Atsushi Suzuki, Satoru Naruse, Motoji Kitagawa, Hiroshi Ishiguro, Toshiyuki Yoshikawa, Shigeru B.H. Ko, Akiko Yamamoto, Hiroyuki Hamada, Tetsuo Hayakawa
Failure of CD4+ T cells to proliferate in response to antigenic stimulation is a characteristic of HIV infection. Analysis of the proliferation defect has been hampered by an inability to identify CD4+ cells with T cell receptor specificity for antigen. To focus only on cells that had been stimulated through the T cell receptor, CD4+ T cells were stimulated with an anti-Vβ3 Ab that activates approximately 3–5% of peripheral blood T cells. This approach revealed proliferation defects in cells from HIV-infected patients that were not appreciated using anti-CD3 Ab stimulation and provided the capacity to examine responses on a single cell basis. After anti-Vβ3 Ab stimulation, CD4+Vβ3+ cells from HIV-infected patients demonstrated defects in expression of cell cycle–associated proteins, D-type cyclins, and cyclin A. However, the expression of early activation markers, CD69 and CD25, was not significantly impaired in cells from most patients. Thus, CD4+ T cell proliferation failure in HIV disease is characterized by dysregulated activation that precludes cell cycle progression. This proliferation defect was most apparent in patients with diminished CD4+ T cell numbers and higher plasma HIV RNA levels. CD4+ T cell proliferation failure may be a key determinant of immune impairment in HIV disease.
Scott F. Sieg, Clifford V. Harding, Michael M. Lederman
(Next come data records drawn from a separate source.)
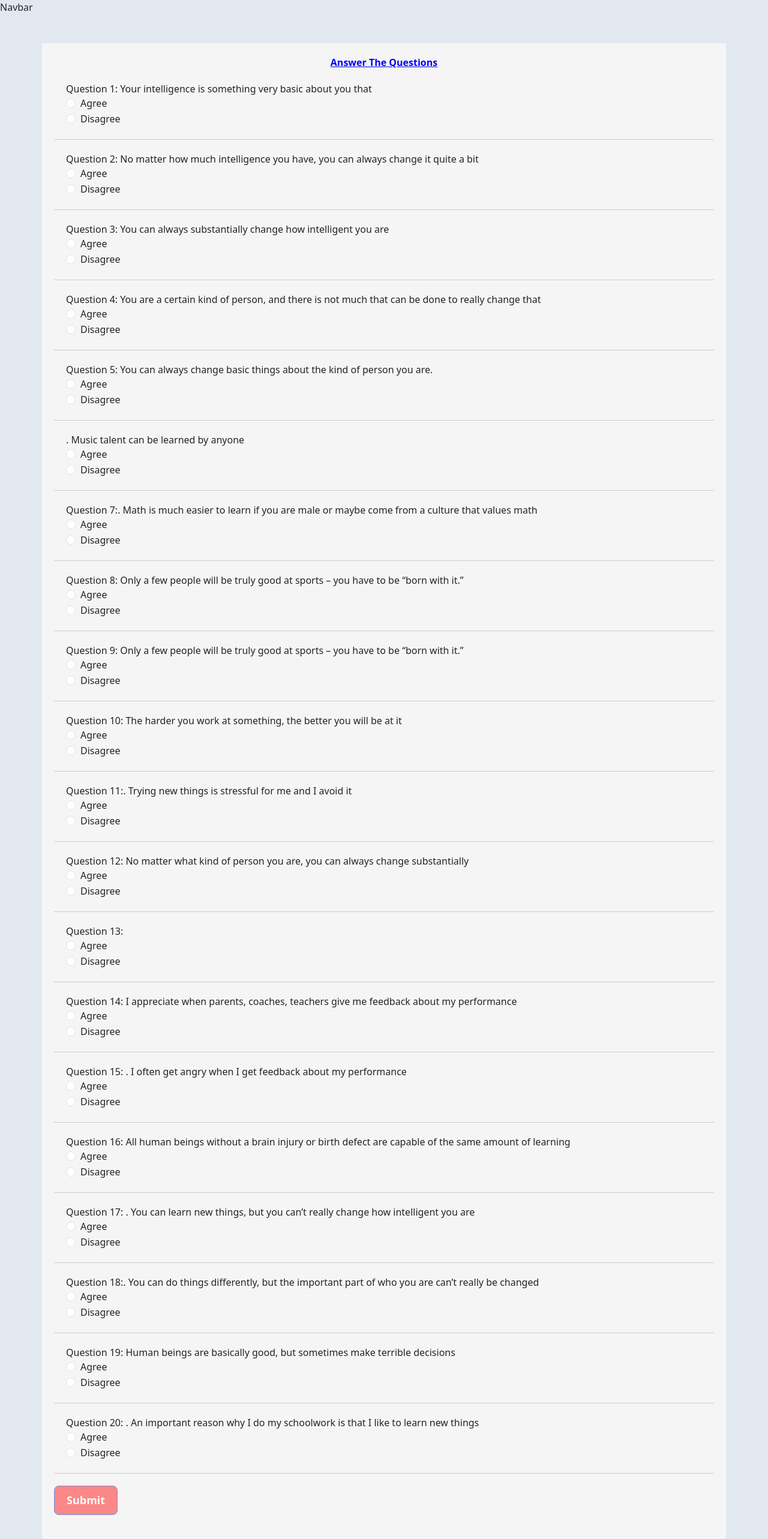
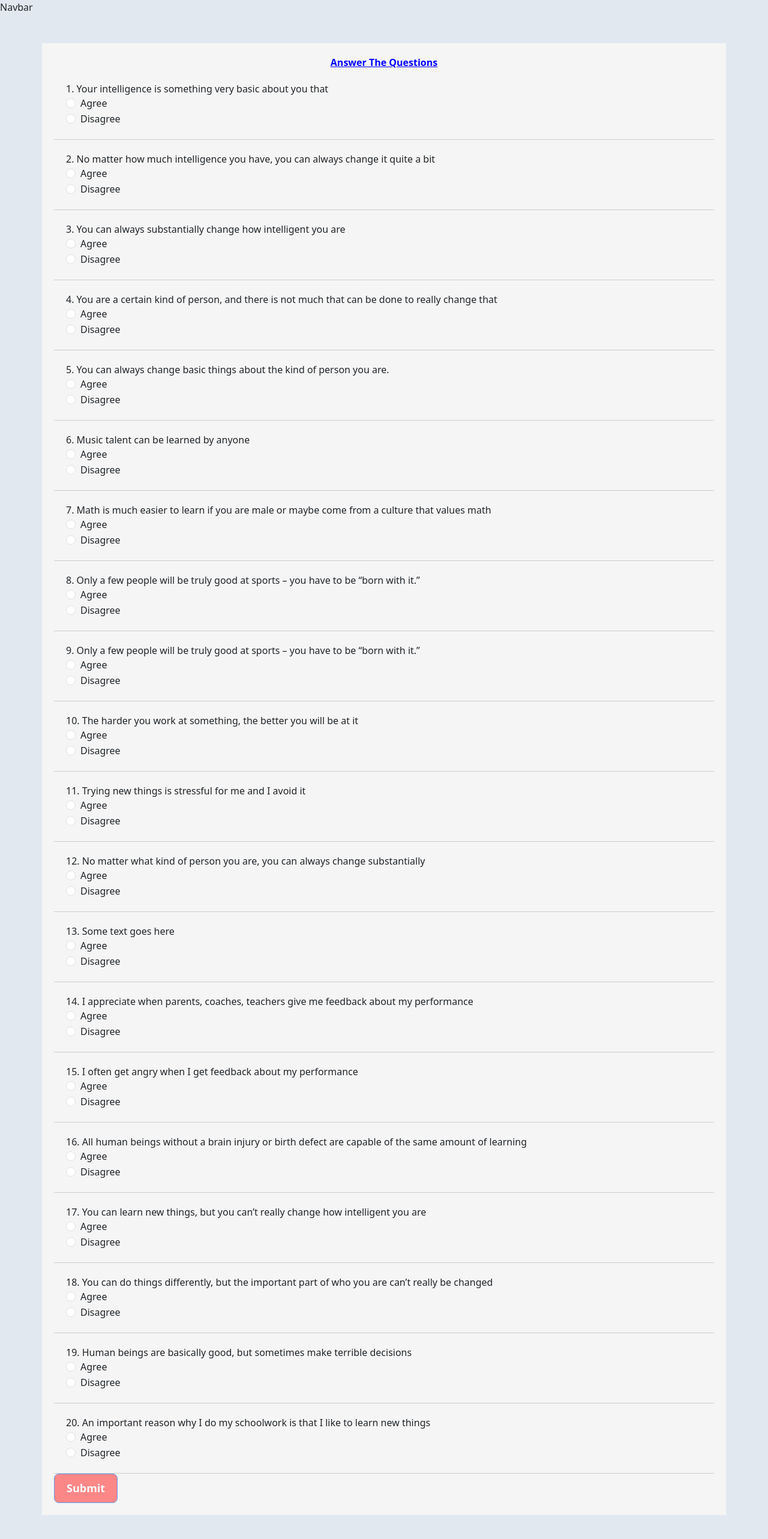
Before and after one commit to PritamP20/Research_Project, a React (Vite) app: page /survey in a window 1280 px wide. Shown: the whole page at 60% size. After the commit the page ends 2525 px from the top, so only its background shows below. Built offline with nearby package versions, Linux system fonts and the light colour scheme.

Commit message:
Your commit message here

```diff
--- a/src/Components/Survey.jsx
+++ b/src/Components/Survey.jsx
@@ -2,24 +2,44 @@ import React, { useState } from 'react';
 import { useNavigate } from 'react-router-dom';
 
 const Survey = () => {
-  const [selectedOptions, setSelectedOptions] = useState(new Array(20).fill([]));
+  const [selectedOption1, setSelectedOption1] = useState('');
+  const [selectedOption2, setSelectedOption2] = useState('');
+  const [selectedOption3, setSelectedOption3] = useState('');
+  const [selectedOption4, setSelectedOption4] = useState('');
+  const [selectedOption5, setSelectedOption5] = useState('');
+  const [selectedOption6, setSelectedOption6] = useState('');
+  const [selectedOption7, setSelectedOption7] = useState('');
+  const [selectedOption8, setSelectedOption8] = useState('');
+  const [selectedOption9, setSelectedOption9] = useState('');
+  const [selectedOption10, setSelectedOption10] = useState('');
+  const [selectedOption11, setSelectedOption11] = useState('');
+  const [selectedOption12, setSelectedOption12] = useState('');
+  const [selectedOption13, setSelectedOption13] = useState('');
+  const [selectedOption14, setSelectedOption14] = useState('');
+  const [selectedOption15, setSelectedOption15] = useState('');
+  const [selectedOption16, setSelectedOption16] = useState('');
+  const [selectedOption17, setSelectedOption17] = useState('');
+  const [selectedOption18, setSelectedOption18] = useState('');
+  const [selectedOption19, setSelectedOption19] = useState('');
+  const [selectedOption20, setSelectedOption20] = useState('');
+
   const navigate = useNavigate();
-  const [errorMessage, setErrorMessage] = useState([]);
+  const [errorMessage, setErrorMessage] = useState('');
 
-  const Question = ({ questionNumber, questionText, options }) => (
+  const Question = ({ number, text, options, setOption }) => (
     <div className="form-group" style={{ padding: '20px', borderBottom: '1px solid #ccc' }}>
-      <label htmlFor={`question${questionNumber}`}>{questionText}</label>
+      <label htmlFor={`q${number}`}>{number}. {text}</label>
       {options.map((option, index) => (
-        <div className="form-check" key={`q${questionNumber}Option${index + 1}`}>
+        <div className="form-check" key={`q${number}Option${index + 1}`}>
           <input
             type="radio"
             className="form-check-input"
-            id={`q${questionNumber}Option${index + 1}`}
-            name={`question${questionNumber}`}
-            checked={selectedOptions[questionNumber - 1][0] === `option${index + 1}`}
-            onChange={() => handleRadioChange(questionNumber, `option${index + 1}`)}
+            id={`q${number}Option${index + 1}`}
+            name={`q${number}`}
+            checked={eval(`selectedOption${number}`) === `option${index + 1}`}
+            onChange={() => setOption(`option${index + 1}`)}
           />
-          <label className="form-check-label" htmlFor={`q${questionNumber}Option${index + 1}`}>
+          <label className="form-check-label" htmlFor={`q${number}Option${index + 1}`}>
             {option}
           </label>
         </div>
@@ -28,71 +48,140 @@ const Survey = () => {
   );
 
   const handleRadioChange = (questionNumber, optionValue) => {
-    const updatedSelectedOptions = [...selectedOptions];
-    updatedSelectedOptions[questionNumber - 1] = [optionValue];
-    setSelectedOptions(updatedSelectedOptions);
+    switch (questionNumber) {
+      case 1:
+        setSelectedOption1(optionValue);
+        break;
+      case 2:
+        setSelectedOption2(optionValue);
+        break;
+      case 3:
+        setSelectedOption3(optionValue);
+        break;
+      case 4:
+        setSelectedOption4(optionValue);
+        break;
+      case 5:
+        setSelectedOption5(optionValue);
+        break;
+      case 6:
+        setSelectedOption6(optionValue);
+        break;
+      case 7:
+        setSelectedOption7(optionValue);
+        break;
+      case 8:
+        setSelectedOption8(optionValue);
+        break;
+      case 9:
+        setSelectedOption9(optionValue);
+        break;
+      case 10:
+        setSelectedOption10(optionValue);
+        break;
+      case 11:
+        setSelectedOption11(optionValue);
+        break;
+      case 12:
+        setSelectedOption12(optionValue);
+        break;
+      case 13:
+        setSelectedOption13(optionValue);
+        break;
+      case 14:
+        setSelectedOption14(optionValue);
+        break;
+      case 15:
+        setSelectedOption15(optionValue);
+        break;
+      case 16:
+        setSelectedOption16(optionValue);
+        break;
+      case 17:
+        setSelectedOption17(optionValue);
+        break;
+      case 18:
+        setSelectedOption18(optionValue);
+        break;
+      case 19:
+        setSelectedOption19(optionValue);
+        break;
+      case 20:
+        setSelectedOption20(optionValue);
+        break;
+      default:
+        break;
+    }
 
-    // Clear the error message for the specific question
-    setErrorMessage((prevErrorMessage) => {
-      const newErrorMessage = [...prevErrorMessage];
-      newErrorMessage[questionNumber - 1] = '';
-      return newErrorMessage;
-    });
 
-    // Check if all questions are answered
-    const allQuestionsAnswered = updatedSelectedOptions.every((options) => options.length > 0);
-
-    // Enable/disable the submit button based on whether all questions are answered
-    const submitButton = document.getElementById('submitButton');
-    if (submitButton) {
-      submitButton.disabled = !allQuestionsAnswered;
-    }
+    setErrorMessage('');
   };
 
   const handleSubmit = async (e) => {
     e.preventDefault();
-    setErrorMessage([]);
+    setErrorMessage('');
 
-    // Validate if all questions are answered
-    const isAllQuestionsAnswered = selectedOptions.every((options, index) => {
-      if (options.length === 0) {
-        // Set error message for unanswered question
-        setErrorMessage((prevErrorMessage) => {
-          const newErrorMessage = [...prevErrorMessage];
-          newErrorMessage[index] = 'Please answer this question.';
-          return newErrorMessage;
-        });
-        return false;
-      }
-      return true;
-    });
+
+    const isAllQuestionsAnswered = [selectedOption1, selectedOption2, selectedOption3, selectedOption4, selectedOption5, selectedOption6, selectedOption7, selectedOption8, selectedOption9, selectedOption10, selectedOption11, selectedOption12, selectedOption13, selectedOption14, selectedOption15, selectedOption16, selectedOption17, selectedOption18, selectedOption19, selectedOption20]
+      .every((option) => option !== '');
 
     if (!isAllQuestionsAnswered) {
+      setErrorMessage('Please answer all questions.');
       return;
     }
 
-    // Create a FormData object and append selected options
+
     const formData = new FormData();
-    selectedOptions.forEach((options, index) => {
-      options.forEach((option) => {
-        formData.append(`question${index + 1}`, option);
-      });
-    });
-
-
+    formData.append('question1', selectedOption1);
+    formData.append('question2', selectedOption2);
+    formData.append('question3', selectedOption3);
+    formData.append('question4', selectedOption4);
+    formData.append('question5', selectedOption5);
+    formData.append('question6', selectedOption6);
+    formData.append('question7', selectedOption7);
+    formData.append('question8', selectedOption8);
+    formData.append('question9', selectedOption9);
+    formData.append('question10', selectedOption10);
+    formData.append('question11', selectedOption11);
+    formData.append('question12', selectedOption12);
+    formData.append('question13', selectedOption13);
+    formData.append('question14', selectedOption14);
+    formData.append('question15', selectedOption15);
+    formData.append('question16', selectedOption16);
+    formData.append('question17', selectedOption17);
+    formData.append('question18', selectedOption18);
+    formData.append('question19', selectedOption19);
+    formData.append('question20', selectedOption20);
 
     try {
-      // Submit form data to Google Sheets
-      const response = await fetch('https://script.google.com/macros/s/AKfycbzwwU6AZSiVVz88USAEnL2KhQZSRITDFvLsK4XlFw7y22WTjg3i3XtzJGJ3EnCAtMM/exec',{
+
+      const response = await fetch('https://script.google.com/macros/s/AKfycbyjD9Qv8pyaMQsCWNwQPPo67b1-JrL0UgdgHzrAP7tD4YgRC8p0onzBk5ZK-zDIaQbz/exec', {
         method: 'POST',
         body: formData,
       });
 
       if (response.ok) {
-        // Clear selectedOptions after successful submission
-        setSelectedOptions(Array.from({ length: 20 }, () => []));
 
-        // Navigate to the 'video' component
+        setSelectedOption1('');
+        setSelectedOption2('');
+        setSelectedOption3('');
+        setSelectedOption4('');
+        setSelectedOption5('');
+        setSelectedOption6('');
+        setSelectedOption7('');
+        setSelectedOption8('');
+        setSelectedOption9('');
+        setSelectedOption10('');
+        setSelectedOption11('');
+        setSelectedOption12('');
+        setSelectedOption13('');
+        setSelectedOption14('');
+        setSelectedOption15('');
+        setSelectedOption16('');
+        setSelectedOption17('');
+        setSelectedOption18('');
+        setSelectedOption19('');
+        setSelectedOption20('');
         navigate('/iteration1');
       } else {
         throw new Error('Failed to submit the form.');
@@ -104,79 +193,27 @@ const Survey = () => {
   };
 
   const questions = [
-    {
-      questionNumber: 1, questionText: 'Question 1:  Your intelligence is something very basic about you that',
-      options: ['Agree', 'Disagree']
-    },
-    {
-      questionNumber: 2, questionText: 'Question 2: No matter how much intelligence you have, you can always change it quite a bit',
-      options: ['Agree', 'Disagree']
-    },
-    {
-      questionNumber: 3, questionText: 'Question 3:  You can always substantially change how intelligent you  are',
-      options: ['Agree', 'Disagree']
-    },
-    {
-      questionNumber: 4, questionText: 'Question 4:  You are a certain kind of person, and there is not much  that can be done to really change that',
-      options: ['Agree', 'Disagree']
-    },
-
-    {
-      questionNumber: 5, questionText: 'Question 5:  You can always change basic things about the kind of person you are.'
-      ,
-      options: ['Agree', 'Disagree']
-    },
-    { questionNumber: 6, questionText: '. Music talent can be learned by anyone', options: ['Agree', 'Disagree'] },
-    {
-      questionNumber: 7, questionText: 'Question 7:. Math is much easier to learn if you are male or maybe come from a culture that values math',
-
-      options: ['Agree', 'Disagree']
-    },
-    {
-      questionNumber: 8, questionText: 'Question 8:  Only a few people will be truly good at sports – you have to be “born with it.”',
-      options: ['Agree', 'Disagree']
-    },
-    { questionNumber: 9, questionText: 'Question 9: Only a few people will be truly good at sports – you have to be “born with it.”', options: ['Agree', 'Disagree'] },
-    {
-      questionNumber: 10, questionText: 'Question 10:  The harder you work at something, the better you will be at it',
-      options: ['Agree', 'Disagree']
-    },
-    { questionNumber: 11, questionText: 'Question 11:. Trying new things is stressful for me and I avoid it ', options: ['Agree', 'Disagree'] },
-    {
-      questionNumber: 12, questionText: 'Question 12: No matter what kind of person you are, you can always change substantially',
-      options: ['Agree', 'Disagree']
-    },
-    { questionNumber: 13, questionText: 'Question 13: ', options: ['Agree', 'Disagree'] },
-    {
-      questionNumber: 14, questionText: 'Question 14:  I appreciate when parents, coaches, teachers give me  feedback about my performance',
-      options: ['Agree', 'Disagree']
-    },
-    {
-      questionNumber: 15, questionText: 'Question 15: . I often get angry when I get feedback about my  performance',
-      options: ['Agree', 'Disagree']
-    },
-    {
-      questionNumber: 16, questionText: 'Question 16: All human beings without a brain injury or birth defect are capable of the same amount of learning',
-      options: ['Agree', 'Disagree']
-    },
-    {
-      questionNumber: 17, questionText: 'Question 17: . You can learn new things, but you can’t really change how intelligent you are',
-      options: ['Agree', 'Disagree']
-    },
-    {
-      questionNumber: 18, questionText: 'Question 18:. You can do things differently, but the important part of who you are can’t really be changed ',
-      options: ['Agree', 'Disagree']
-    },
-    {
-      questionNumber: 19, questionText: 'Question 19:  Human beings are basically good, but sometimes make terrible decisions', options: ['Agree', 'Disagree']
-    },
-    {
-      questionNumber: 20, questionText: 'Question 20: . An important reason why I do my schoolwork is that I like  to learn new things',
-      options: ['Agree', 'Disagree']
-    },
-
+    { number: 1, text: 'Your intelligence is something very basic about you that', options: ['Agree', 'Disagree'] },
+    { number: 2, text: 'No matter how much intelligence you have, you can always change it quite a bit', options: ['Agree', 'Disagree'] },
+    { number: 3, text: 'You can always substantially change how intelligent you are', options: ['Agree', 'Disagree'] },
+    { number: 4, text: 'You are a certain kind of person, and there is not much that can be done to really change that', options: ['Agree', 'Disagree'] },
+    { number: 5, text: 'You can always change basic things about the kind of person you are.', options: ['Agree', 'Disagree'] },
+    { number: 6, text: 'Music talent can be learned by anyone', options: ['Agree', 'Disagree'] },
+    { number: 7, text: 'Math is much easier to learn if you are male or maybe come from a culture that values math', options: ['Agree', 'Disagree'] },
+    { number: 8, text: 'Only a few people will be truly good at sports – you have to be “born with it.”', options: ['Agree', 'Disagree'] },
+    { number: 9, text: 'Only a few people will be truly good at sports – you have to be “born with it.”', options: ['Agree', 'Disagree'] },
+    { number: 10, text: 'The harder you work at something, the better you will be at it', options: ['Agree', 'Disagree'] },
+    { number: 11, text: 'Trying new things is stressful for me and I avoid it ', options: ['Agree', 'Disagree'] },
+    { number: 12, text: 'No matter what kind of person you are, you can always change substantially', options: ['Agree', 'Disagree'] },
+    { number: 13, text: 'Some text goes here', options: ['Agree', 'Disagree'] }, // Corrected text
+    { number: 14, text: 'I appreciate when parents, coaches, teachers give me feedback about my performance', options: ['Agree', 'Disagree'] },
+    { number: 15, text: 'I often get angry when I get feedback about my performance', options: ['Agree', 'Disagree'] },
+    { number: 16, text: 'All human beings without a brain injury or birth defect are capable of the same amount of learning', options: ['Agree', 'Disagree'] },
+    { number: 17, text: 'You can learn new things, but you can’t really change how intelligent you are', options: ['Agree', 'Disagree'] },
+    { number: 18, text: 'You can do things differently, but the important part of who you are can’t really be changed ', options: ['Agree', 'Disagree'] },
+    { number: 19, text: 'Human beings are basically good, but sometimes make terrible decisions', options: ['Agree', 'Disagree'] },
+    { number: 20, text: 'An important reason why I do my schoolwork is that I like to learn new things', options: ['Agree', 'Disagree'] },
   ];
-
   return (
     <div className="container mt-5" style={{ backgroundColor: '#f5f5f5', padding: '20px', minHeight: '100vh' }}>
       <center style={{ fontSize: '16px', fontWeight: 'bold', textDecoration: 'underline', color: 'blue' }}>
@@ -184,16 +221,13 @@ const Survey = () => {
       </center>
       <form onSubmit={handleSubmit}>
         {questions.map((question) => (
-          <Question key={question.questionNumber} {...question} />
+          <Question key={question.number} {...question} setOption={(option) => handleRadioChange(question.number, option)} />
         ))}
-        <div style={{ margin: '20px auto' }}>
-          {errorMessage.map((message, index) => (
-            message && (
-              <div key={`error${index}`} className="alert alert-danger" role="alert">
-                {message}
+        {errorMessage && (
+          <div style={{ margin: '20px auto' }} className="alert alert-danger" role="alert">
+            {errorMessage}
           </div>
-            )
-          ))}
+        )}
         <button
   id="submitButton"
   type="submit"
@@ -206,11 +240,31 @@ const Survey = () => {
     padding: '10px 20px',
     cursor: 'pointer',
   }}
-            disabled={!selectedOptions.every((options) => options.length > 0)}
+  disabled={[
+    selectedOption1,
+    selectedOption2,
+    selectedOption3,
+    selectedOption4,
+    selectedOption5,
+    selectedOption6,
+    selectedOption7,
+    selectedOption8,
+    selectedOption9,
+    selectedOption10,
+    selectedOption11,
+    selectedOption12,
+    selectedOption13,
+    selectedOption14,
+    selectedOption15,
+    selectedOption16,
+    selectedOption17,
+    selectedOption18,
+    selectedOption19,
+    selectedOption20,
+  ].some((option) => option === '')}
 >
           Submit
         </button>
-        </div>
       </form>
     </div>
   );
```
Also changed, not shown: src/Components/Home.jsx (line endings or trailing spaces). Lines whose indentation alone changed are shown as unchanged.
Immune mediation of aplastic anemia (AA) has been inferred from clinical responsiveness to immunosuppressive therapies and a large body of circumstantial laboratory evidence. However, neither the immune response nor the nature of the antigens recognized has been well characterized. We established a large number of CD4 and CD8 T cell clones from a patient with AA and analyzed their T cell receptor (TCR) usage. Most CD4 clones displayed BV5, whereas most CD8 clones displayed BV13. We found sequence identity for complementarity determining region 3 (CDR3) among a majority of CD4 clones; the same sequence was present in marrow lymphocytes from four other patients with AA but was not detected in controls. The dominant CD4 clone showed a Th1 secretion pattern, lysed autologous CD34 cells, and inhibited their hematopoietic colony formation. In three of four patients, successful immunosuppressive treatment led to marked decrease in clones bearing the dominant CDR3 BV5 sequence. These results suggest surprisingly limited heterogeneity of the T cell repertoire in an individual patient and similarity at the molecular level of the likely pathological lymphocyte response among multiple patients with AA, consistent with recognition of limited numbers of antigens shared by individuals with the same HLA type in this disease.
Weihua Zeng, Jaroslaw P. Maciejewski, Guibin Chen, Neal S. Young